**Aim of the task:** Using the material below, copy every line where "diagram" appears.
▼
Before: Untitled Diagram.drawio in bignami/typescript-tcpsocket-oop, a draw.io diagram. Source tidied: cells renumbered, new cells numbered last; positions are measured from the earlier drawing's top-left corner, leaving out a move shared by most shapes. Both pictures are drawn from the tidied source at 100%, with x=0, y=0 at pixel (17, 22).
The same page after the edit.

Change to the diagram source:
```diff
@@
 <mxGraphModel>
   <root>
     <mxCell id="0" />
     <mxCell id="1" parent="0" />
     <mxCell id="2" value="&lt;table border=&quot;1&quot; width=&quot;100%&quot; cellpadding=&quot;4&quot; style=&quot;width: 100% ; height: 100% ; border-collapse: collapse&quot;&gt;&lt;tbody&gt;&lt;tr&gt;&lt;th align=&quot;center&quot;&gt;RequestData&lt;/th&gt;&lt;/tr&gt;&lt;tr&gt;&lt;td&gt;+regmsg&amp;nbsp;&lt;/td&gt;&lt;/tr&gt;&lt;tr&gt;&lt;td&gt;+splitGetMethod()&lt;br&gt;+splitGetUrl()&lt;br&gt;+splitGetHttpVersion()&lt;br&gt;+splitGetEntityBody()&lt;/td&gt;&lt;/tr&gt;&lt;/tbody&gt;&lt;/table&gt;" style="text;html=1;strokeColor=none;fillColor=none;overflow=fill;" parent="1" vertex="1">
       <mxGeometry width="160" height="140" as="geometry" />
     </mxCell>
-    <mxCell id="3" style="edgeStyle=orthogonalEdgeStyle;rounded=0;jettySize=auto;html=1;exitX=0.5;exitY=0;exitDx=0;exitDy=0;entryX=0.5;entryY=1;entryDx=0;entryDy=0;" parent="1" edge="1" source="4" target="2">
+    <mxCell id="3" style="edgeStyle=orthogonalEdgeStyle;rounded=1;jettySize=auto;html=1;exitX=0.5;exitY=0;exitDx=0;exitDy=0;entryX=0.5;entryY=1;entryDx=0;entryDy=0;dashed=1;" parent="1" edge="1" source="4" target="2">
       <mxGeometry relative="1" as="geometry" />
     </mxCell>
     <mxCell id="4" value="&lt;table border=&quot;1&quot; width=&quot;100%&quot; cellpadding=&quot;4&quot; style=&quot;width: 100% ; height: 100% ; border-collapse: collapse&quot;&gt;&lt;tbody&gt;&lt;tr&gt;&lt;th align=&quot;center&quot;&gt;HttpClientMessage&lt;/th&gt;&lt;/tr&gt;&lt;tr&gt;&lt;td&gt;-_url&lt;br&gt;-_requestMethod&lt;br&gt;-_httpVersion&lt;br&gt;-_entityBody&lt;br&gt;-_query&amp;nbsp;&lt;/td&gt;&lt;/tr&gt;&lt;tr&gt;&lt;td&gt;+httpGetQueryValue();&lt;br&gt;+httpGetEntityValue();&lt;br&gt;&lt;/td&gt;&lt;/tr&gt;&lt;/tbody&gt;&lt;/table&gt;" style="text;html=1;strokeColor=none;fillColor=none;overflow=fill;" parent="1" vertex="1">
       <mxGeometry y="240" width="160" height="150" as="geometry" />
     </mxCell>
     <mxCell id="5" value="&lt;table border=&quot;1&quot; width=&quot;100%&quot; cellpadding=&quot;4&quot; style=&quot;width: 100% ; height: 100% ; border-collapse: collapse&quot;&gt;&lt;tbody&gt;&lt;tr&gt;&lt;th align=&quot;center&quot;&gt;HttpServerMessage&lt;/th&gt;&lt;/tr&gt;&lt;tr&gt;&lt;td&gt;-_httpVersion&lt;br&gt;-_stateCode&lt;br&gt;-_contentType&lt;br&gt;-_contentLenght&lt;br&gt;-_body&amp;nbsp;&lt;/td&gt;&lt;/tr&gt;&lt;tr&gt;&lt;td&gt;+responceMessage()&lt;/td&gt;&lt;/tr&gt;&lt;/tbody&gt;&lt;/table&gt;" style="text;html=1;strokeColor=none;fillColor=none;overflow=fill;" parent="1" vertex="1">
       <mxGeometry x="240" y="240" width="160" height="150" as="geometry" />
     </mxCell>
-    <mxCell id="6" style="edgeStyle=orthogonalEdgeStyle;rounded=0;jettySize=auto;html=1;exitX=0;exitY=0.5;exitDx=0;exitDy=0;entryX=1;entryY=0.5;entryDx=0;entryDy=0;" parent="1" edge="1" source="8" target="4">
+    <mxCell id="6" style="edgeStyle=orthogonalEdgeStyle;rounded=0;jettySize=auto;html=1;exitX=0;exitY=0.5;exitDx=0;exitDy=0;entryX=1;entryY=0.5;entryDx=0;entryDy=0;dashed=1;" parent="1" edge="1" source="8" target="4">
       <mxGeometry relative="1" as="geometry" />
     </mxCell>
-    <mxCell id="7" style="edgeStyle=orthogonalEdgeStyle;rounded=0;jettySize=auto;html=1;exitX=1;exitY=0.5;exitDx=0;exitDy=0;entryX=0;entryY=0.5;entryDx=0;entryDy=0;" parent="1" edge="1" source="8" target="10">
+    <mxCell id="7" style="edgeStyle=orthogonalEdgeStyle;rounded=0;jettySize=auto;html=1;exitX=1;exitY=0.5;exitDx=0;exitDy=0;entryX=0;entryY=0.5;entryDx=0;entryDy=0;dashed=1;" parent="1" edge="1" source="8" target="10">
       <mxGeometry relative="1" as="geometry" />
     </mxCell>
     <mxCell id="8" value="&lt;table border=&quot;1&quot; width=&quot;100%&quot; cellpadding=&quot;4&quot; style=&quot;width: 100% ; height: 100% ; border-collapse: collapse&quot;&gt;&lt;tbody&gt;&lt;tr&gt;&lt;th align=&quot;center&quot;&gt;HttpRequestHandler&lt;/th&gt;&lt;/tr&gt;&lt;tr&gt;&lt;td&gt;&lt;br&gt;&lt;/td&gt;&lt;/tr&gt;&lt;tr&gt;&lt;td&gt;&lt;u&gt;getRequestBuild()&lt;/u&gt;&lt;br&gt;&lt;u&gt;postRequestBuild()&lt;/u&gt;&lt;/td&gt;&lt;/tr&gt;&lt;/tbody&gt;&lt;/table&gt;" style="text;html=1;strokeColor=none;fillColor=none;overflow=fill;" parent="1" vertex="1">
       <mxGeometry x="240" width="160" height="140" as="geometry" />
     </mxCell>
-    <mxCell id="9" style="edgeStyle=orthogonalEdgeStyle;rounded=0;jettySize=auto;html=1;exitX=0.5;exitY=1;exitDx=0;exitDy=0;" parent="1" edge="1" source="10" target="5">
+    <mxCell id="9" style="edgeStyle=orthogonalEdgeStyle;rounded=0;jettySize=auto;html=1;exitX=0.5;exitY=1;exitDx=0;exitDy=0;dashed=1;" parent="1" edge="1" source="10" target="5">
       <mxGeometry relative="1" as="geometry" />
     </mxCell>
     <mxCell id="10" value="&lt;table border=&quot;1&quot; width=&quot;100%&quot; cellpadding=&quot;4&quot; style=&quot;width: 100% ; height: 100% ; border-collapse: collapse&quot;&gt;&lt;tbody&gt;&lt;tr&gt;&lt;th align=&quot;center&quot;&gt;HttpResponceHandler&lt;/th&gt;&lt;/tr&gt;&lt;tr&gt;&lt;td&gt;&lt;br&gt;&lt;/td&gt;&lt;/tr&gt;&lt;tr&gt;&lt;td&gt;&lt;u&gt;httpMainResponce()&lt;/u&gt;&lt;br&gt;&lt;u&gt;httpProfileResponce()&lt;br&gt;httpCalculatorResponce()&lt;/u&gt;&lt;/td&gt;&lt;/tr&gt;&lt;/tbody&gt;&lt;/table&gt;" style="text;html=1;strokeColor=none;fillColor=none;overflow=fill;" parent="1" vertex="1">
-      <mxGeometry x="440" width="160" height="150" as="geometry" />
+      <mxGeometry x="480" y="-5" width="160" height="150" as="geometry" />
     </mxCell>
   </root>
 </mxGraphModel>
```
▲
**Solution for this exercise:**
Before: Untitled Diagram.drawio in bignami/typescript-tcpsocket-oop, a draw.io diagram. Source tidied: cells renumbered, new cells numbered last; positions are measured from the earlier drawing's top-left corner, leaving out a move shared by most shapes. Both pictures are drawn from the tidied source at 100%, with x=0, y=0 at pixel (17, 22).
Change to the diagram source:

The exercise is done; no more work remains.